"If they don't get off at the right station, or meet the right person, there could be significant consequences for them."

During the first day of operational police activity, officers at Birmingham New Street Station stopped a 27-year-old man carrying a suitcase with 10.5kg of cannabis inside.

Further up the line in Wolverhampton, a man and woman were arrested after the suitcase they were carrying was searched and 6kg of cannabis was found vacuum packed inside.

GB News witnessed another operation at Coventry rail station, where British Transport and local police officers were assisted by police dog 'Ash' a key weapon in helping sniff out those suspected of criminal activity.

The criminal trade in supplying outlying communities with drugs still nets criminal gangs in excess of £500 million pounds a year
The criminal trade in supplying outlying communities with drugs still nets criminal gangs in excess of £500 million pounds a year

As a 27-year-old man arrived at the station to board a train, "Ash" indicated to his handler the man was worth a closer look.

As plain clothes officers searched him, they found £5000 in sealed plastic.

A later search of the suspect's home also found a quantity of steroids and scales, often used by dealers to weigh their product.

In the last few years, the number of county lines has been reduced from a high of 2000 to around 600.

But the criminal trade in supplying outlying communities with drugs still nets criminal gangs in excess of £500 million pounds a year.
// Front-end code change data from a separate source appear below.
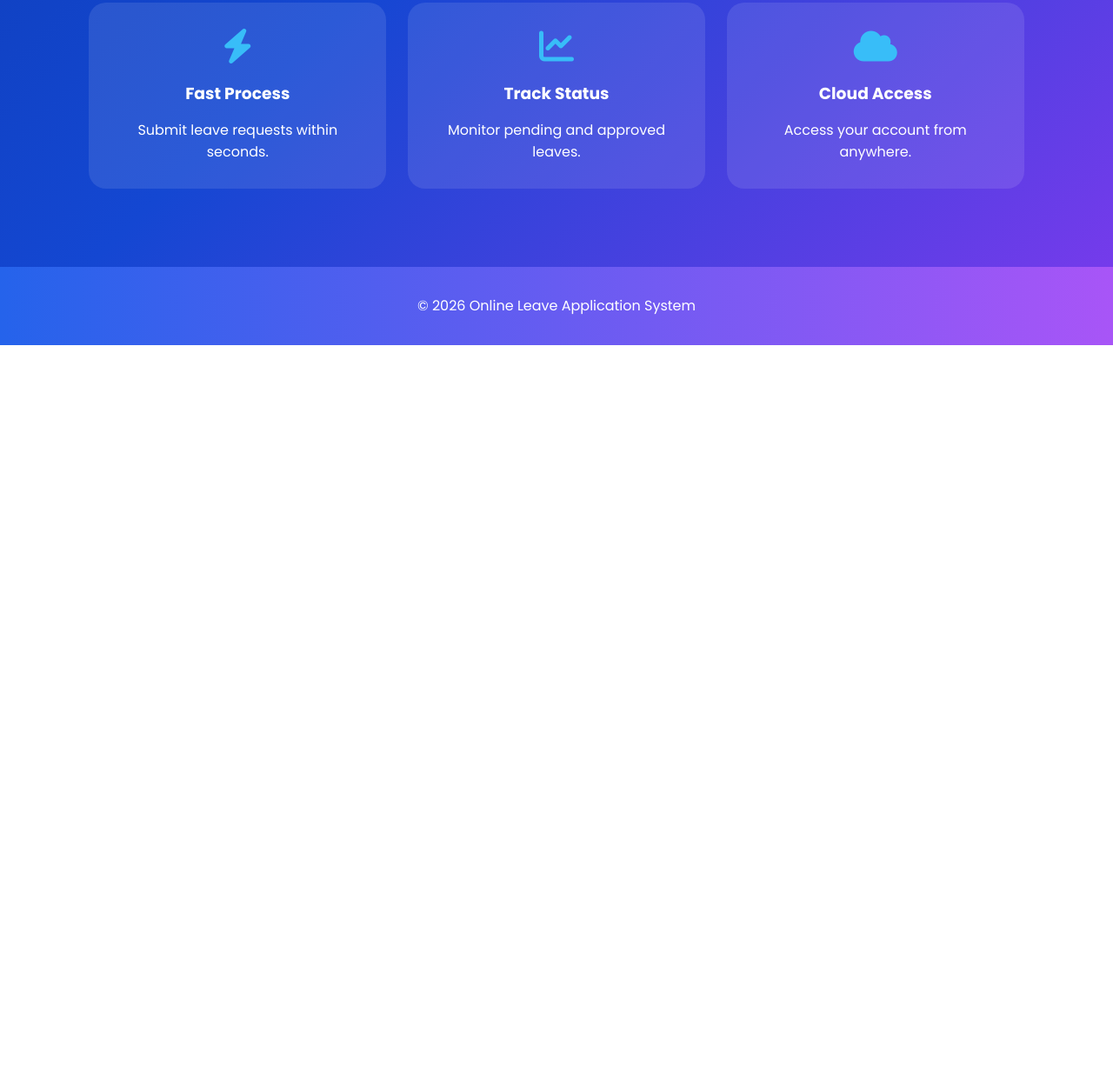
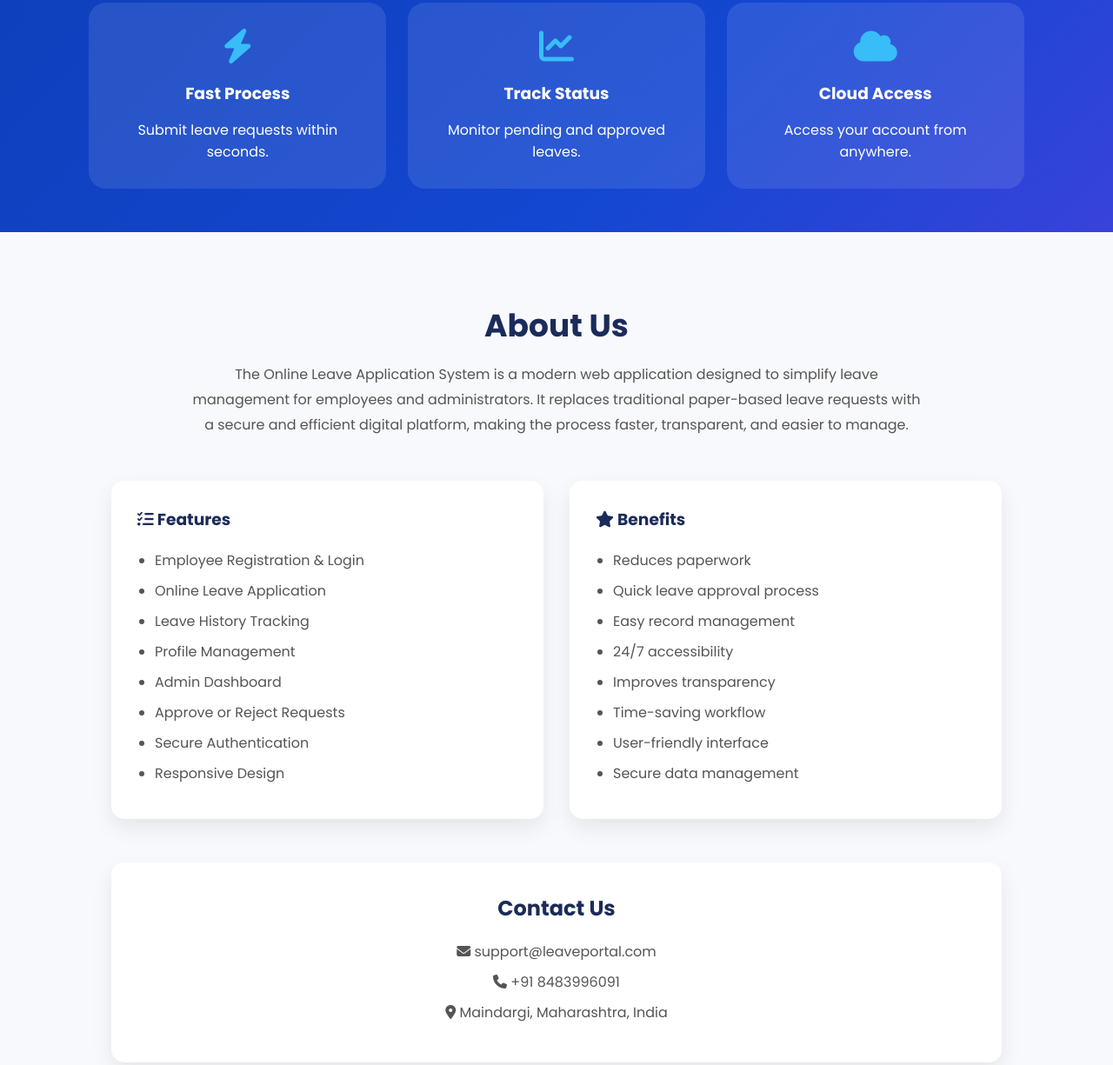
Before and after one commit to halimajidge-sudo/practice, a plain HTML site: page index.html in a window 1280 px wide. Shown: the part 861-2086 px from the top of the page at 87% size. Before the commit the page ends 1258 px from the top, so only its background shows below. Drawn offline with Linux system fonts and the light colour scheme.

Commit message:
Updated project

```diff
--- a/index.html
+++ b/index.html
@@ -21,7 +21,7 @@
         </div>
 
         <nav>
-            <a href="#">Home</a>
+            <a href="dashboard.html">Home</a>
             <a href="login.html">Login</a>
             <a href="register.html">Register</a>
         </nav>
@@ -41,7 +41,7 @@
 
             <div class="buttons">
                 <a href="register.html" class="btn">Get Started</a>
-                <a href="#" class="btn2">Learn More</a>
+                <a href="#about" class="btn2">Learn More</a>
             </div>
         </div>
 
@@ -94,6 +94,63 @@
 
     </section>
 
+    <section id="about" class="info-section">
+
+    <div class="section-title">
+        <h2>About Us</h2>
+        <p>
+            The Online Leave Application System is a modern web application designed
+            to simplify leave management for employees and administrators. It replaces
+            traditional paper-based leave requests with a secure and efficient digital
+            platform, making the process faster, transparent, and easier to manage.
+        </p>
+    </div>
+
+    <div class="info-grid">
+
+        <div class="info-card">
+            <h3><i class="fa-solid fa-list-check"></i> Features</h3>
+            <ul>
+                <li>Employee Registration & Login</li>
+                <li>Online Leave Application</li>
+                <li>Leave History Tracking</li>
+                <li>Profile Management</li>
+                <li>Admin Dashboard</li>
+                <li>Approve or Reject Requests</li>
+                <li>Secure Authentication</li>
+                <li>Responsive Design</li>
+            </ul>
+        </div>
+
+        <div class="info-card">
+            <h3><i class="fa-solid fa-star"></i> Benefits</h3>
+            <ul>
+                <li>Reduces paperwork</li>
+                <li>Quick leave approval process</li>
+                <li>Easy record management</li>
+                <li>24/7 accessibility</li>
+                <li>Improves transparency</li>
+                <li>Time-saving workflow</li>
+                <li>User-friendly interface</li>
+                <li>Secure data management</li>
+            </ul>
+        </div>
+
+    </div>
+
+    <div class="contact-box">
+        <h2>Contact Us</h2>
+
+        <p><i class="fa-solid fa-envelope"></i> support@leaveportal.com</p>
+
+        <p><i class="fa-solid fa-phone"></i> +91 8483996091</p>
+
+        <p><i class="fa-solid fa-location-dot"></i> Maindargi, Maharashtra, India</p>
+
+    </div>
+
+</section>
+
     <footer>
         <p>
             © 2026 Online Leave Application System
--- a/style.css
+++ b/style.css
@@ -212,3 +212,79 @@ footer{
     background:black;
     color:rgb(7, 207, 252);
 }
+
+html{
+    scroll-behavior: smooth;
+}
+
+/* ---------- About Section ---------- */
+
+.info-section{
+    padding:80px 10%;
+    background:#f8f9fc;
+}
+
+.section-title{
+    text-align:center;
+    margin-bottom:50px;
+}
+
+.section-title h2{
+    font-size:36px;
+    color:#1b2b5a;
+    margin-bottom:15px;
+}
+
+.section-title p{
+    max-width:850px;
+    margin:auto;
+    line-height:1.8;
+    color:#555;
+}
+
+.info-grid{
+    display:grid;
+    grid-template-columns:repeat(auto-fit,minmax(300px,1fr));
+    gap:30px;
+    margin-top:40px;
+}
+
+.info-card{
+    background:#fff;
+    padding:30px;
+    border-radius:15px;
+    box-shadow:0 10px 25px rgba(0,0,0,.08);
+}
+
+.info-card h3{
+    margin-bottom:20px;
+    color:#1b2b5a;
+}
+
+.info-card ul{
+    padding-left:20px;
+}
+
+.info-card li{
+    margin-bottom:10px;
+    color:#555;
+}
+
+.contact-box{
+    margin-top:50px;
+    text-align:center;
+    background:#fff;
+    padding:35px;
+    border-radius:15px;
+    box-shadow:0 10px 25px rgba(0,0,0,.08);
+}
+
+.contact-box h2{
+    margin-bottom:20px;
+    color:#1b2b5a;
+}
+
+.contact-box p{
+    margin:10px 0;
+    color:#555;
+}
```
It is a criminal enterprise that remains a major issue for law enforcement right across the UK, as this latest county lines operation starkly illustrates; 10s of thousands of pounds worth of drugs and illicit cash seized in just a single day.